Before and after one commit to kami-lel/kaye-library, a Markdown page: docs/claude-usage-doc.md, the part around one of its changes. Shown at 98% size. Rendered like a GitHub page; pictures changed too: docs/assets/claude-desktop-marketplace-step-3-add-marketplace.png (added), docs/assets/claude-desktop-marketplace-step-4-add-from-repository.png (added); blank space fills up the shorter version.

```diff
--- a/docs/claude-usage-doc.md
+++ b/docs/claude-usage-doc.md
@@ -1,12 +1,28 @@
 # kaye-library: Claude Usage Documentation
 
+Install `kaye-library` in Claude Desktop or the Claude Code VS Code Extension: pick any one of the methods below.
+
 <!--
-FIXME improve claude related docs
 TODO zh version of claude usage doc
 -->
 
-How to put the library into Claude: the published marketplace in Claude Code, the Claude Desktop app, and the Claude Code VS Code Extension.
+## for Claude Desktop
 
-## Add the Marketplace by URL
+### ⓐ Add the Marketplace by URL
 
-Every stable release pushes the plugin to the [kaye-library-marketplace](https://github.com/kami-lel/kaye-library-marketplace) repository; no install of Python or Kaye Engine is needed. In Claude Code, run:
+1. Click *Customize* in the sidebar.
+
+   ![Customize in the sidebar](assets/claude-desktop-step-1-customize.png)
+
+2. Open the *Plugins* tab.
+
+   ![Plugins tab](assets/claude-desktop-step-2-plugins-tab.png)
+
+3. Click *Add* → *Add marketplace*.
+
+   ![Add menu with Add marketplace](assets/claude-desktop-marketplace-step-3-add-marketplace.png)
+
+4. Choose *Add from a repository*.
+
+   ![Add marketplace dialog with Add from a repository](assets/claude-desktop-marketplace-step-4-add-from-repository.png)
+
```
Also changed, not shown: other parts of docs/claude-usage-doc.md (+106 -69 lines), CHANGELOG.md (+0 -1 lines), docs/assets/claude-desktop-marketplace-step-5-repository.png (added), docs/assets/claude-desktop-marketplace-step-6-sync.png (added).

• • •

WHAT IS NEEDED
Looking at the listing above, count every line in which the string "kaye" appears, and give only that count.

RESPONSE TO THE TASK
4